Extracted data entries
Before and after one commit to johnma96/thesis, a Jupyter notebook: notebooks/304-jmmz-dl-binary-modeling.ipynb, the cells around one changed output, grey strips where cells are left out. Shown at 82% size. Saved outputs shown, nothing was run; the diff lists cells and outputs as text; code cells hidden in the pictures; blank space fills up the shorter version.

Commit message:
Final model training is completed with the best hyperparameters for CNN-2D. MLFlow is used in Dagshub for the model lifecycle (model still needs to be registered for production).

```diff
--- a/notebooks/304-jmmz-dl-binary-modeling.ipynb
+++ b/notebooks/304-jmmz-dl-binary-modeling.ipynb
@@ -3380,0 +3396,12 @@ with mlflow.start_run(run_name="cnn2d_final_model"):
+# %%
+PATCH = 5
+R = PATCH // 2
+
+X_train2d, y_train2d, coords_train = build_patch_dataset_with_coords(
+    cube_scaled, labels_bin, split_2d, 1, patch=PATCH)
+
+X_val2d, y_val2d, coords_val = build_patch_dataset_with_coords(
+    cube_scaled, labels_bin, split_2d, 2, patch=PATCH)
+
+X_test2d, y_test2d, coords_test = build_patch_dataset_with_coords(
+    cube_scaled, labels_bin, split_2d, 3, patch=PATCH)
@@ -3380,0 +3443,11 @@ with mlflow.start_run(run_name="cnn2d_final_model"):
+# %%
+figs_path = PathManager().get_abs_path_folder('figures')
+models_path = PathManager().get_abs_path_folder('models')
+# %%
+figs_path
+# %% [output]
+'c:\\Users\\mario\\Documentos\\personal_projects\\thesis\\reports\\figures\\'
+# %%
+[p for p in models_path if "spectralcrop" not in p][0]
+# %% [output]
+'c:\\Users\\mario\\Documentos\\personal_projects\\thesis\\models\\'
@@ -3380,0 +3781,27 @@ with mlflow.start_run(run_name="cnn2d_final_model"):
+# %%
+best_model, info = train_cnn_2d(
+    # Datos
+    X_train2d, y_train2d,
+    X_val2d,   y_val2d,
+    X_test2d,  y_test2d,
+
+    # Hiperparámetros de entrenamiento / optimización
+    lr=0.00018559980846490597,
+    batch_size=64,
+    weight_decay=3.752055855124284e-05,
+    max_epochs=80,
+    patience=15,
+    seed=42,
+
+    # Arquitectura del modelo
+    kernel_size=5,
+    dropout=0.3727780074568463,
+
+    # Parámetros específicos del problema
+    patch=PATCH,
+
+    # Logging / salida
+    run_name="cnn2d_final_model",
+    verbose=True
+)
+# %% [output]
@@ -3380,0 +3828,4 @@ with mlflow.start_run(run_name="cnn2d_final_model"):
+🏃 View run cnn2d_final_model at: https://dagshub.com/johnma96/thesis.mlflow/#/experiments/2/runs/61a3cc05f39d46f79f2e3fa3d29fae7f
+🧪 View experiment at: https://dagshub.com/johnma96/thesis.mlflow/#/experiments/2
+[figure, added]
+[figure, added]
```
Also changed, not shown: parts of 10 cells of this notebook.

_ABOUT THIS EXERCISE_
Write out all of the records above exactly as they appear.

_TASK RESULT_
Before and after one commit to johnma96/thesis, a Jupyter notebook: notebooks/304-jmmz-dl-binary-modeling.ipynb, the cells around one changed output, grey strips where cells are left out. Shown at 82% size. Saved outputs shown, nothing was run; the diff lists cells and outputs as text; code cells hidden in the pictures; blank space fills up the shorter version.

Commit message:
Final model training is completed with the best hyperparameters for CNN-2D. MLFlow is used in Dagshub for the model lifecycle (model still needs to be registered for production).

```diff
--- a/notebooks/304-jmmz-dl-binary-modeling.ipynb
+++ b/notebooks/304-jmmz-dl-binary-modeling.ipynb
@@ -3380,0 +3396,12 @@ with mlflow.start_run(run_name="cnn2d_final_model"):
+# %%
+PATCH = 5
+R = PATCH // 2
+
+X_train2d, y_train2d, coords_train = build_patch_dataset_with_coords(
+    cube_scaled, labels_bin, split_2d, 1, patch=PATCH)
+
+X_val2d, y_val2d, coords_val = build_patch_dataset_with_coords(
+    cube_scaled, labels_bin, split_2d, 2, patch=PATCH)
+
+X_test2d, y_test2d, coords_test = build_patch_dataset_with_coords(
+    cube_scaled, labels_bin, split_2d, 3, patch=PATCH)
@@ -3380,0 +3443,11 @@ with mlflow.start_run(run_name="cnn2d_final_model"):
+# %%
+figs_path = PathManager().get_abs_path_folder('figures')
+models_path = PathManager().get_abs_path_folder('models')
+# %%
+figs_path
+# %% [output]
+'c:\\Users\\mario\\Documentos\\personal_projects\\thesis\\reports\\figures\\'
+# %%
+[p for p in models_path if "spectralcrop" not in p][0]
+# %% [output]
+'c:\\Users\\mario\\Documentos\\personal_projects\\thesis\\models\\'
@@ -3380,0 +3781,27 @@ with mlflow.start_run(run_name="cnn2d_final_model"):
+# %%
+best_model, info = train_cnn_2d(
+    # Datos
+    X_train2d, y_train2d,
+    X_val2d,   y_val2d,
+    X_test2d,  y_test2d,
+
+    # Hiperparámetros de entrenamiento / optimización
+    lr=0.00018559980846490597,
+    batch_size=64,
+    weight_decay=3.752055855124284e-05,
+    max_epochs=80,
+    patience=15,
+    seed=42,
+
+    # Arquitectura del modelo
+    kernel_size=5,
+    dropout=0.3727780074568463,
+
+    # Parámetros específicos del problema
+    patch=PATCH,
+
+    # Logging / salida
+    run_name="cnn2d_final_model",
+    verbose=True
+)
+# %% [output]
@@ -3380,0 +3828,4 @@ with mlflow.start_run(run_name="cnn2d_final_model"):
+🏃 View run cnn2d_final_model at: https://dagshub.com/johnma96/thesis.mlflow/#/experiments/2/runs/61a3cc05f39d46f79f2e3fa3d29fae7f
+🧪 View experiment at: https://dagshub.com/johnma96/thesis.mlflow/#/experiments/2
+[figure, added]
+[figure, added]
```
Also changed, not shown: parts of 10 cells of this notebook.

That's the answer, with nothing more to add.